● YOUR TASK: Select from the records below every line that has the word "JetBrains" in it.

[Change detection outputs]
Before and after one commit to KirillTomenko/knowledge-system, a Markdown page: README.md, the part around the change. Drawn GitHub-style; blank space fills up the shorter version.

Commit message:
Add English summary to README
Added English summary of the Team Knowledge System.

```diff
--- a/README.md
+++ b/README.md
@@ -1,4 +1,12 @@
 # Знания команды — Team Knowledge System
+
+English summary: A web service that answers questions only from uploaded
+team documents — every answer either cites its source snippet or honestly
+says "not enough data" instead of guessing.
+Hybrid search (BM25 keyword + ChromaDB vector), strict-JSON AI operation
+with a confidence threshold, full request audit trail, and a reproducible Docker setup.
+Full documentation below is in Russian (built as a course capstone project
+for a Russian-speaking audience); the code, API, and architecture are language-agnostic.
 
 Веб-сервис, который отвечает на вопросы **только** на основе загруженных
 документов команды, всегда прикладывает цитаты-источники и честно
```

* * *

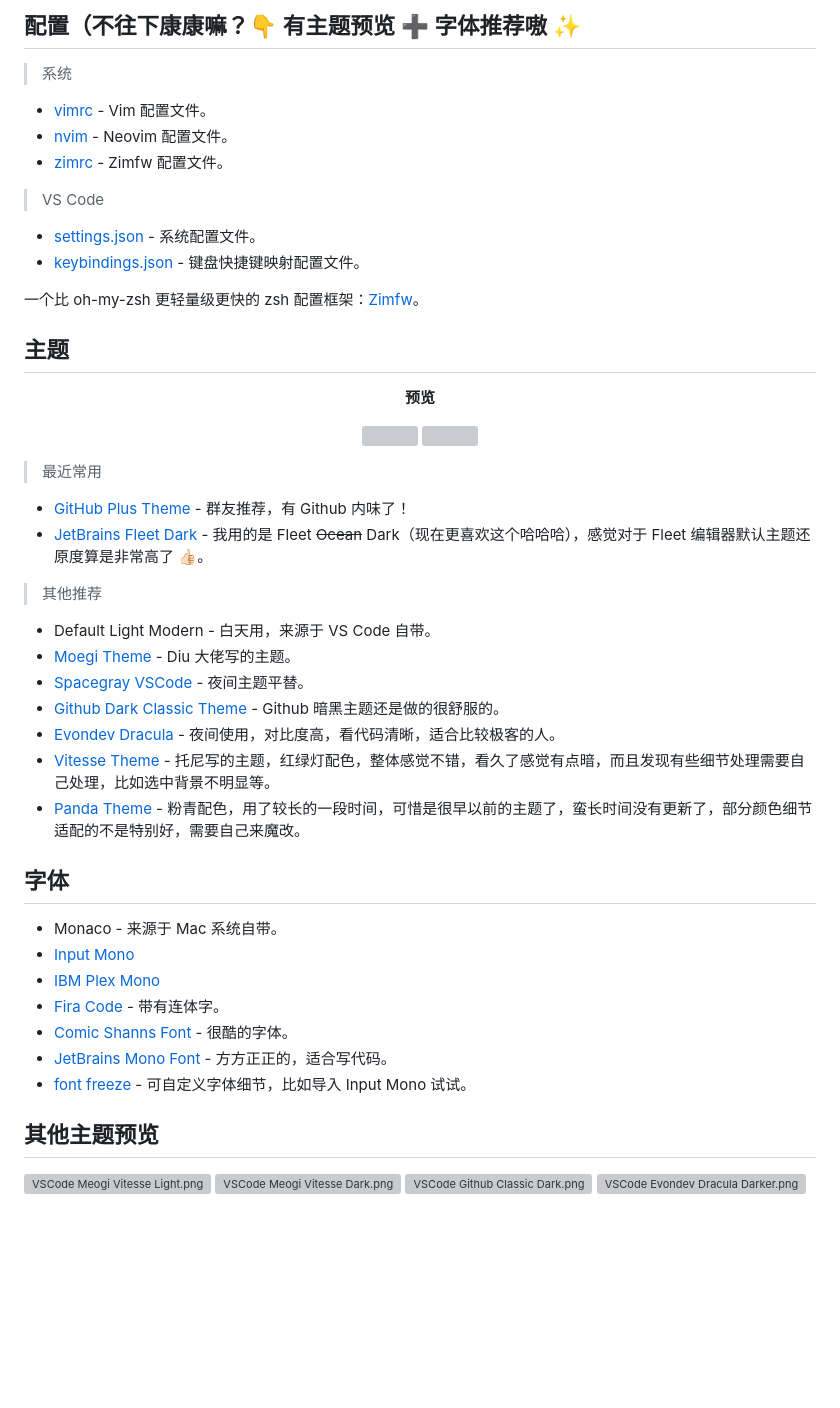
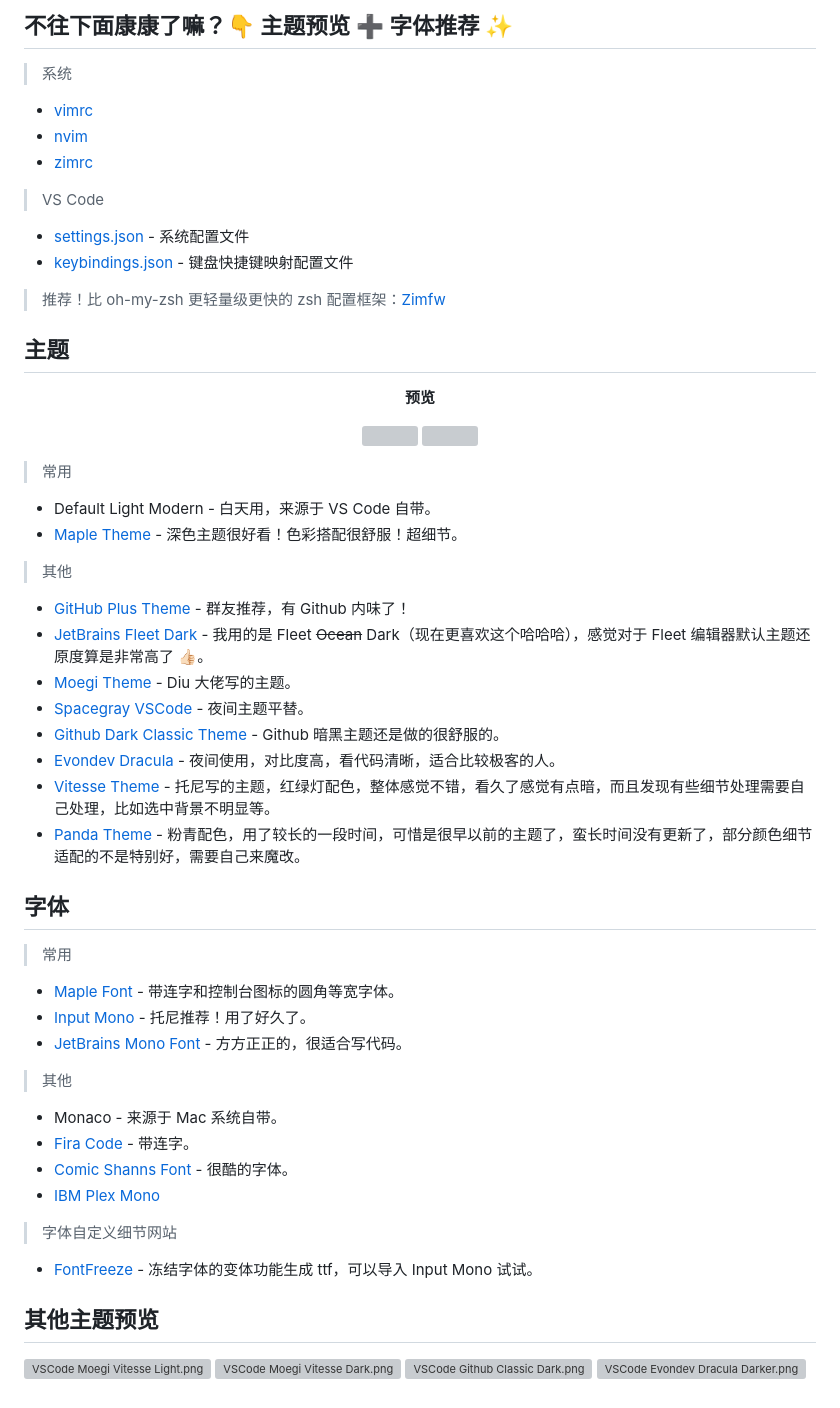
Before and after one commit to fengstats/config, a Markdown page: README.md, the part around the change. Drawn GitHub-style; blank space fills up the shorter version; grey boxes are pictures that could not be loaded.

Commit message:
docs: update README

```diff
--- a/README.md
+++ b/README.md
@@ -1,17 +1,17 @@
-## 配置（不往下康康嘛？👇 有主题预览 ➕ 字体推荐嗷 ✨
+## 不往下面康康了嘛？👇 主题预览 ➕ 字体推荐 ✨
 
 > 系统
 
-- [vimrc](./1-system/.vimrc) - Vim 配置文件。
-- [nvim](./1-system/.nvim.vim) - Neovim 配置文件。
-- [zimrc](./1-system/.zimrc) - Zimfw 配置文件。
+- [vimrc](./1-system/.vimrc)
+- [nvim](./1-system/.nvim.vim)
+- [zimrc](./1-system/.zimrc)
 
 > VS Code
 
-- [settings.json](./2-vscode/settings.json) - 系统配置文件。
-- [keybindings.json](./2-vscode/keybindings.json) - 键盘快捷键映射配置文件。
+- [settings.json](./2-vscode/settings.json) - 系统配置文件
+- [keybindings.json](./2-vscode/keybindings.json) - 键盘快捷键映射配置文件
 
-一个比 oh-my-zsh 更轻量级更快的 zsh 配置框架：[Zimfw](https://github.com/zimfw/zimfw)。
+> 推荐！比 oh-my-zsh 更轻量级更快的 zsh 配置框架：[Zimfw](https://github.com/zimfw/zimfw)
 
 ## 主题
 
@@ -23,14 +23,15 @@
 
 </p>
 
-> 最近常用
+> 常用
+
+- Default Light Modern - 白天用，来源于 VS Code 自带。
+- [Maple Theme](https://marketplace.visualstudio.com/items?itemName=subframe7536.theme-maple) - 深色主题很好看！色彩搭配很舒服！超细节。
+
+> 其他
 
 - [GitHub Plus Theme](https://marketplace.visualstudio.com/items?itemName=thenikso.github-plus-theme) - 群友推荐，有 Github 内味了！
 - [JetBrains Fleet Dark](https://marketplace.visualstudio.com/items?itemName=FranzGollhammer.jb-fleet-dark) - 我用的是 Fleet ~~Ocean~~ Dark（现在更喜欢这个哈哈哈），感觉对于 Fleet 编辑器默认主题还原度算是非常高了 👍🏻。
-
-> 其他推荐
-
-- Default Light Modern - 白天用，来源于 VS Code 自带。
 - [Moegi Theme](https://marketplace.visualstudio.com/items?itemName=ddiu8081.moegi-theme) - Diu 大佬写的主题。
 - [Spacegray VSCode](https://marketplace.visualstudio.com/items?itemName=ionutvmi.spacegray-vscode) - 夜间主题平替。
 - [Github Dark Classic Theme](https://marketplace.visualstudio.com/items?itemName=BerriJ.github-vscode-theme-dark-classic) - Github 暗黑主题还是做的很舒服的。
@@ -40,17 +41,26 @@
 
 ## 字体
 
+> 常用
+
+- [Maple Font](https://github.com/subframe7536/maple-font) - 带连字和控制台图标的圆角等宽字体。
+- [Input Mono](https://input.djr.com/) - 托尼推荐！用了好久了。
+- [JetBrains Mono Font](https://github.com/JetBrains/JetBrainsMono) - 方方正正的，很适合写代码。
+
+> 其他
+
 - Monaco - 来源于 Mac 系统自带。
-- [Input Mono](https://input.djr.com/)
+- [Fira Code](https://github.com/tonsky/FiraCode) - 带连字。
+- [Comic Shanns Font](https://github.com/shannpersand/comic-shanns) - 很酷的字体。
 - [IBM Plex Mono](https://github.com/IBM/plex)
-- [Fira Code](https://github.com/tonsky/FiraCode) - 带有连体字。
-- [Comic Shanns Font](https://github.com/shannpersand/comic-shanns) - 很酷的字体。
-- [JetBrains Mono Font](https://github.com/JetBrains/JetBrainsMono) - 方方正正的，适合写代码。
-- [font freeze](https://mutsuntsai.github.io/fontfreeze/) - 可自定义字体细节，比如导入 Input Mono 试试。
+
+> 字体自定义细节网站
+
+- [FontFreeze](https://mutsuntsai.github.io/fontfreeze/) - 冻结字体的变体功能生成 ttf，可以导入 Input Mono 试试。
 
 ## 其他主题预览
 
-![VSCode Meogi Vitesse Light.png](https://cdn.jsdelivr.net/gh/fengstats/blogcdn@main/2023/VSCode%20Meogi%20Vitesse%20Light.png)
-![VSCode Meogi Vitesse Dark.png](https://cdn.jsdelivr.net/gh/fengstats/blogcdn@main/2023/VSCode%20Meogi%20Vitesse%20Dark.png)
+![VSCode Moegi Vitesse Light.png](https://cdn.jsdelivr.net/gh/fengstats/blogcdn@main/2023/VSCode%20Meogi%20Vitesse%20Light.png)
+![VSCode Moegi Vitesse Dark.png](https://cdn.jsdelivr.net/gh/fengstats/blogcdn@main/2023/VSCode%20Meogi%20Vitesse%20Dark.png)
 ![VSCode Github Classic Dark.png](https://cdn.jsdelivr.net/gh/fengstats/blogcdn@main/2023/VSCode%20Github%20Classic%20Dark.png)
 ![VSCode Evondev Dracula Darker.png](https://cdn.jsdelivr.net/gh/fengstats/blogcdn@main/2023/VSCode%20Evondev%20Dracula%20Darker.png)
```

● SOLUTION FOR THIS EXERCISE:
 - [JetBrains Fleet Dark](https://marketplace.visualstudio.com/items?itemName=FranzGollhammer.jb-fleet-dark) - 我用的是 Fleet ~~Ocean~~ Dark（现在更喜欢这个哈哈哈），感觉对于 Fleet 编辑器默认主题还原度算是非常高了 👍🏻。
+- [JetBrains Mono Font](https://github.com/JetBrains/JetBrainsMono) - 方方正正的，很适合写代码。
-- [JetBrains Mono Font](https://github.com/JetBrains/JetBrainsMono) - 方方正正的，适合写代码。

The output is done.